Saturday, April 7, 2012

Holy Thursday Used to Slam Courageous Priests

Pope Benedict used Holy Thursday to denounce the Pfarrer Initiative, which is a group of about 300 priests in Austria openly support the inclusion of female and married priests.  I posted a short entry about this group last year, though they have been around since 2006.  The group has put out a "Call to Disobedience," which encourages parishes to let women preach and for a lay person to celebrate Eucharist when no priest is available.  They are opposed to any parish closing because of the priest shortage.  The Austrian bishops have not imposed any penalty on these priests as of yet and in January their bishops met with Vatican officials to discuss the group.

Benedict chided the group for encouraging change in the church through disobedience and for putting their own preferences and ideas before that of Christ.  Especially on this last point, Benedict is completely wrong.  These priests are risking their own livelihoods to proclaim a message that they feel has been delivered to them by the Spirit--and for that they should be commended.  Disobedience in the church is tricky business, but so is closing church doors for lack of priests.  Real change in church and society only comes about from sacrifice and being a pain in the neck.  On this Triduum weekend, I thank these Austrian priests for their courage and perseverance in asking the bishops to respect the call to the priesthood received by women and married persons.

Happy Easter!!!

A Faithful Catholic

Wednesday, February 15, 2012

Listecki Turns Agasint Labor... and Shows he is a Republican

Archbishop Jerome Listecki talked politics recently with the news people of Channel 6 in Milwaukee  Last year, after Walker introduced his plan to get rid of collective bargaining for public unions, Listecki issued a letter about the need to protect unions.  Now he is backpedaling.  Word on the street is that he got a lot of flack from conservative and wealthy Catholics regarding his letter last year.  In this recent interview, he admires Walker for doing what he thinks is right, though time will tell.  That's simply throwing  union workers under the bus.  He admits that a recall is valid for a politician if they do something morally detrimental.  Obviously, trouncing on workers' rights does not count.  Now if you are talking about Democrats such as Obama and Nancy Pelosi - he has multiple attacks and critiques. In fact, some their actions cannot stand.

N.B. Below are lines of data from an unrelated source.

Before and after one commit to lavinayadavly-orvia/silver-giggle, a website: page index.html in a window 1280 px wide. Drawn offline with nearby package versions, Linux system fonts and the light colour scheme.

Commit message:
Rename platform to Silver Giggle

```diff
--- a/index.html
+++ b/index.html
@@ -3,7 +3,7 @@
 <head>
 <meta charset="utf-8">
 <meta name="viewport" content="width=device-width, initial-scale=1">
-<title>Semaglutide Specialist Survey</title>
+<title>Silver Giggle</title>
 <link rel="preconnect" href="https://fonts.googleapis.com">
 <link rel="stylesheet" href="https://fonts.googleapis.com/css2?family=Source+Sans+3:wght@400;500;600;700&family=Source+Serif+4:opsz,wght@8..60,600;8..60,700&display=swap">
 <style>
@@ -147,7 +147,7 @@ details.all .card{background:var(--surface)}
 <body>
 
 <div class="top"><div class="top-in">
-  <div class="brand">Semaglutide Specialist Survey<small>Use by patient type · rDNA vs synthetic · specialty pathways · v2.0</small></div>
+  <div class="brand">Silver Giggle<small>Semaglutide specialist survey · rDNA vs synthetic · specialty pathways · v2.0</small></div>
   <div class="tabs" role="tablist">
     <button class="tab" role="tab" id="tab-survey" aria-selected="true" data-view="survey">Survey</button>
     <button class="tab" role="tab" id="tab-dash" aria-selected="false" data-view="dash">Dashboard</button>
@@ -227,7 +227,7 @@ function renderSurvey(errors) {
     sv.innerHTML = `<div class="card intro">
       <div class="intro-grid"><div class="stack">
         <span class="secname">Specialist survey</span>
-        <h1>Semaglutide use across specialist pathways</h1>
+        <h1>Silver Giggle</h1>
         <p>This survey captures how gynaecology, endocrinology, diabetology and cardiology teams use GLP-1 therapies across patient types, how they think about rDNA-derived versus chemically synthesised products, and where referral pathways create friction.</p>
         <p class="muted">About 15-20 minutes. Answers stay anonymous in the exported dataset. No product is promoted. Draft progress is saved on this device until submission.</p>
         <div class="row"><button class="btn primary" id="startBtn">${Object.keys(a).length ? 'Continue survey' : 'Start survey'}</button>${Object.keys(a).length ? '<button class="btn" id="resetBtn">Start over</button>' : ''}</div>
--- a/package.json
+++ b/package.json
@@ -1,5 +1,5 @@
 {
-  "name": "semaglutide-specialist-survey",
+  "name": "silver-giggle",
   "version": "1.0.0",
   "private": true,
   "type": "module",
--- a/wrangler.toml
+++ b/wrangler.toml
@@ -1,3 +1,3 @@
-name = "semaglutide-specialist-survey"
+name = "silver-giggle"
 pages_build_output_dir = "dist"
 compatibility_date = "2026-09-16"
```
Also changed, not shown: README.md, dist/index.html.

He denies being a Republican or Democrat... he's a Catholic.  But in his interview he attacks the ideas of Democrats and respects ideas of Republicans that clearly defy Catholic teaching, but... "time will tell."  To try and and save face, he goes on at length about his worker background in Chicago.  While that may be true, that was a long time ago.  He is no longer blue collar - he's a land speculator

Archbishop Listecki,  We need to support working families so that they will be less inclined to be tempted by the sin of abortion, which you view as the greatest evil of the day.  Living in the Milwaukee area, it might be nice to add racism as a sin from time to time.  Racism in a major issue for Milwaukee that even the Cardinal of New York mentions it from time to time. 

Tomorrow's reading from James has him telling his readers:

"Are not the rich oppressing you?
And do they themselves not haul you off to court?
Is it not they who blaspheme the noble name that was invoked over you?"

Now James does not say the Church should abandon the rich.  But woe to the rich.  Archbishop, do not forget to save some harsh words for them and perhaps your own portfolio.

A Faithful Catholic